→ TASK INSTRUCTIONS:
Return the entries below in their exact form, leaving the pictures out.

→ ENTRIES SHOWN:

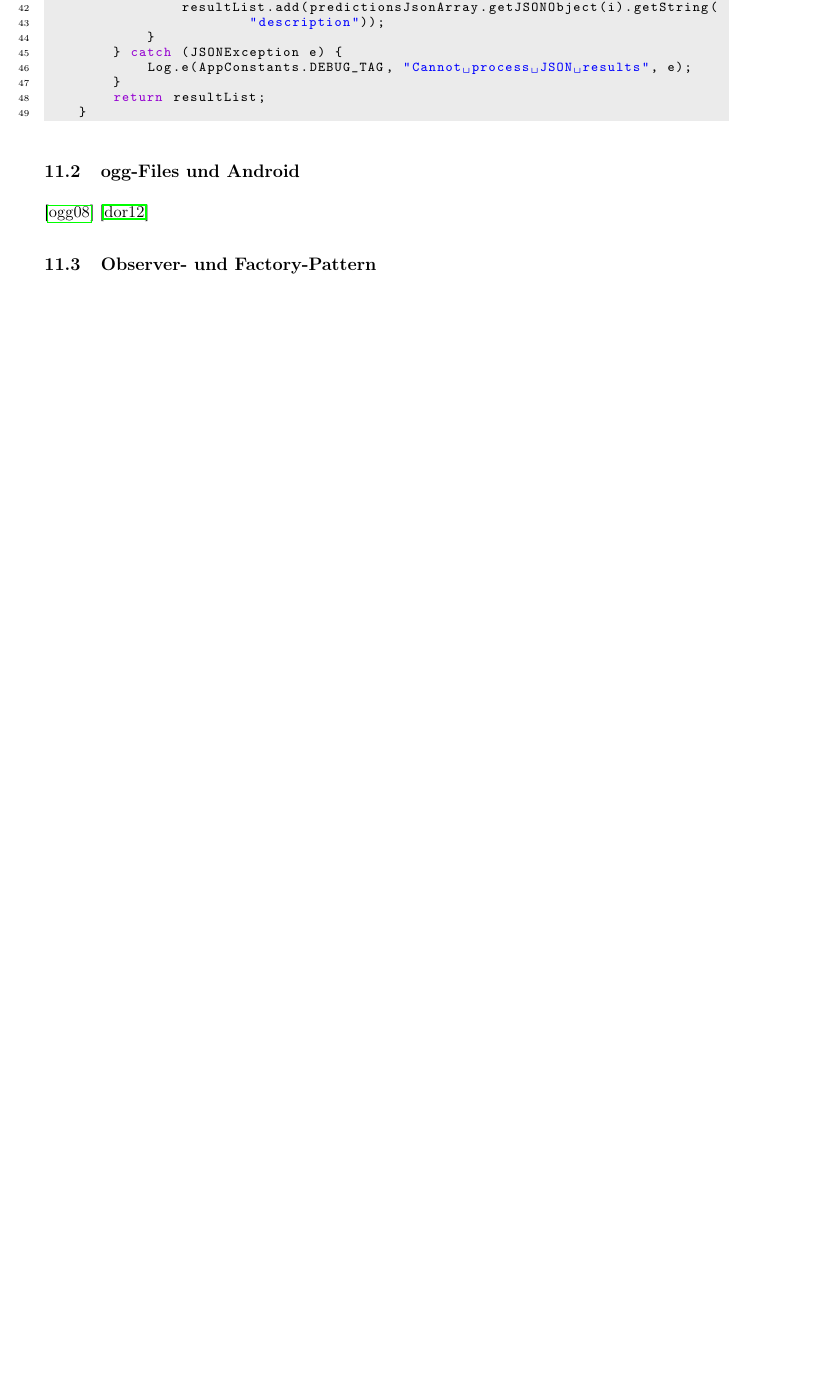
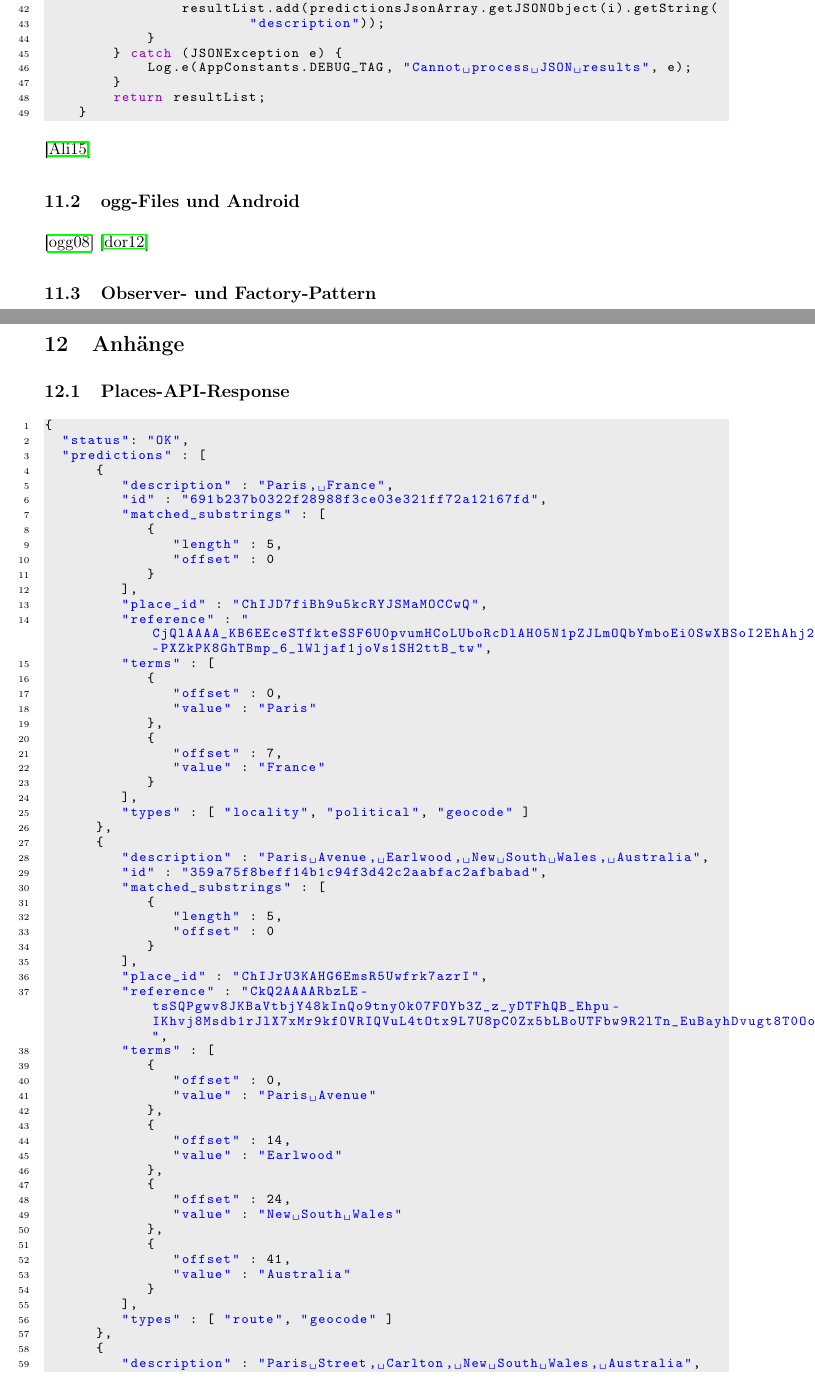
Before and after one commit to ajdf24/Studienarbeit_Semester5, a LaTeX document (Studienarbeit_Semester_5.tex, which reads Anhang.tex, Code/PlacesResponse.json, Programmierung.tex): part of page 45 of 51 before the commit and two parts of pages 45 and 46 of 53 after it, the two joined at a grey line, cut so that both start at the same text, the shorter picture padded with empty space. Compiled offline with pdfLaTeX; the source files are stored in an older character set and shown here as Unicode.

Commit message:
Erste Ausarbeitung der Places API fertig.
 zum Commit vorgemerkte Änderungen:
	neue Datei:             Anhang.tex
	neue Datei:             Code/PlacesResponse.json
	neue Datei:             Code/PlacesURL.txt
	geändert:               Programmierung.tex
	geändert:               Quellen.bib
	geändert:               Studienarbeit_Semester_5.tex

```diff
--- /dev/null
+++ b/Anhang.tex
@@ -0,0 +1,5 @@
+\section{Anh\"ange}
+\subsection{Places-API-Response}
+\label{Places_API-Response Anhang}
+\lstinputlisting{Code/PlacesResponse.json}
+\cite{PlacesAPIGoogle}
--- /dev/null
+++ b/Code/PlacesResponse.json
@@ -0,0 +1,61 @@
+{
+  "status": "OK",
+  "predictions" : [
+      {
+         "description" : "Paris, France",
+         "id" : "691b237b0322f28988f3ce03e321ff72a12167fd",
+         "matched_substrings" : [
+            {
+               "length" : 5,
+               "offset" : 0
+            }
+         ],
+         "place_id" : "ChIJD7fiBh9u5kcRYJSMaMOCCwQ",
+         "reference" : "CjQlAAAA_KB6EEceSTfkteSSF6U0pvumHCoLUboRcDlAH05N1pZJLmOQbYmboEi0SwXBSoI2EhAhj249tFDCVh4R-PXZkPK8GhTBmp_6_lWljaf1joVs1SH2ttB_tw",
+         "terms" : [
+            {
+               "offset" : 0,
+               "value" : "Paris"
+            },
+            {
+               "offset" : 7,
+               "value" : "France"
+            }
+         ],
+         "types" : [ "locality", "political", "geocode" ]
+      },
+      {
+         "description" : "Paris Avenue, Earlwood, New South Wales, Australia",
+         "id" : "359a75f8beff14b1c94f3d42c2aabfac2afbabad",
+         "matched_substrings" : [
+            {
+               "length" : 5,
+               "offset" : 0
+            }
+         ],
+         "place_id" : "ChIJrU3KAHG6EmsR5Uwfrk7azrI",
+         "reference" : "CkQ2AAAARbzLE-tsSQPgwv8JKBaVtbjY48kInQo9tny0k07FOYb3Z_z_yDTFhQB_Ehpu-IKhvj8Msdb1rJlX7xMr9kfOVRIQVuL4tOtx9L7U8pC0Zx5bLBoUTFbw9R2lTn_EuBayhDvugt8T0Oo",
+         "terms" : [
+            {
+               "offset" : 0,
+               "value" : "Paris Avenue"
+            },
+            {
+               "offset" : 14,
+               "value" : "Earlwood"
+            },
+            {
+               "offset" : 24,
+               "value" : "New South Wales"
+            },
+            {
+               "offset" : 41,
+               "value" : "Australia"
+            }
+         ],
+         "types" : [ "route", "geocode" ]
+      },
+      {
+         "description" : "Paris Street, Carlton, New South Wales, Australia",
+         "id" : "bee539812eeda477dad282bcc8310758fb31d64d",
+         "matched_substrings" : [
--- a/Programmierung.tex
+++ b/Programmierung.tex
@@ -14,4 +23,5 @@ Als erstes wird eine Ergebnisliste und eine HttpURLConnection deklariert, wobei
 \lstinputlisting{Code/Metode_autocomplete.java}
+\cite{PlacesExample}
 
 \subsection{ogg-Files und Android}
 \cite{oggBug} \cite{oogStackOver}
```
Also changed, not shown: Code/PlacesURL.txt (added, +1 -0 lines), Quellen.bib (+19 -2 lines), Studienarbeit_Semester_5.tex (+2 -0 lines), Code/PlacesResponse.json (28 more changed lines), Programmierung.tex (11 more changed lines).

→ SOLVED EXERCISE:
Before and after one commit to ajdf24/Studienarbeit_Semester5, a LaTeX document (Studienarbeit_Semester_5.tex, which reads Anhang.tex, Code/PlacesResponse.json, Programmierung.tex): part of page 45 of 51 before the commit and two parts of pages 45 and 46 of 53 after it, the two joined at a grey line, cut so that both start at the same text, the shorter picture padded with empty space. Compiled offline with pdfLaTeX; the source files are stored in an older character set and shown here as Unicode.

Commit message:
Erste Ausarbeitung der Places API fertig.
 zum Commit vorgemerkte Änderungen:
	neue Datei:             Anhang.tex
	neue Datei:             Code/PlacesResponse.json
	neue Datei:             Code/PlacesURL.txt
	geändert:               Programmierung.tex
	geändert:               Quellen.bib
	geändert:               Studienarbeit_Semester_5.tex

```diff
--- /dev/null
+++ b/Anhang.tex
@@ -0,0 +1,5 @@
+\section{Anh\"ange}
+\subsection{Places-API-Response}
+\label{Places_API-Response Anhang}
+\lstinputlisting{Code/PlacesResponse.json}
+\cite{PlacesAPIGoogle}
--- /dev/null
+++ b/Code/PlacesResponse.json
@@ -0,0 +1,61 @@
+{
+  "status": "OK",
+  "predictions" : [
+      {
+         "description" : "Paris, France",
+         "id" : "691b237b0322f28988f3ce03e321ff72a12167fd",
+         "matched_substrings" : [
+            {
+               "length" : 5,
+               "offset" : 0
+            }
+         ],
+         "place_id" : "ChIJD7fiBh9u5kcRYJSMaMOCCwQ",
+         "reference" : "CjQlAAAA_KB6EEceSTfkteSSF6U0pvumHCoLUboRcDlAH05N1pZJLmOQbYmboEi0SwXBSoI2EhAhj249tFDCVh4R-PXZkPK8GhTBmp_6_lWljaf1joVs1SH2ttB_tw",
+         "terms" : [
+            {
+               "offset" : 0,
+               "value" : "Paris"
+            },
+            {
+               "offset" : 7,
+               "value" : "France"
+            }
+         ],
+         "types" : [ "locality", "political", "geocode" ]
+      },
+      {
+         "description" : "Paris Avenue, Earlwood, New South Wales, Australia",
+         "id" : "359a75f8beff14b1c94f3d42c2aabfac2afbabad",
+         "matched_substrings" : [
+            {
+               "length" : 5,
+               "offset" : 0
+            }
+         ],
+         "place_id" : "ChIJrU3KAHG6EmsR5Uwfrk7azrI",
+         "reference" : "CkQ2AAAARbzLE-tsSQPgwv8JKBaVtbjY48kInQo9tny0k07FOYb3Z_z_yDTFhQB_Ehpu-IKhvj8Msdb1rJlX7xMr9kfOVRIQVuL4tOtx9L7U8pC0Zx5bLBoUTFbw9R2lTn_EuBayhDvugt8T0Oo",
+         "terms" : [
+            {
+               "offset" : 0,
+               "value" : "Paris Avenue"
+            },
+            {
+               "offset" : 14,
+               "value" : "Earlwood"
+            },
+            {
+               "offset" : 24,
+               "value" : "New South Wales"
+            },
+            {
+               "offset" : 41,
+               "value" : "Australia"
+            }
+         ],
+         "types" : [ "route", "geocode" ]
+      },
+      {
+         "description" : "Paris Street, Carlton, New South Wales, Australia",
+         "id" : "bee539812eeda477dad282bcc8310758fb31d64d",
+         "matched_substrings" : [
--- a/Programmierung.tex
+++ b/Programmierung.tex
@@ -14,4 +23,5 @@ Als erstes wird eine Ergebnisliste und eine HttpURLConnection deklariert, wobei
 \lstinputlisting{Code/Metode_autocomplete.java}
+\cite{PlacesExample}
 
 \subsection{ogg-Files und Android}
 \cite{oggBug} \cite{oogStackOver}
```
Also changed, not shown: Code/PlacesURL.txt (added, +1 -0 lines), Quellen.bib (+19 -2 lines), Studienarbeit_Semester_5.tex (+2 -0 lines), Code/PlacesResponse.json (28 more changed lines), Programmierung.tex (11 more changed lines).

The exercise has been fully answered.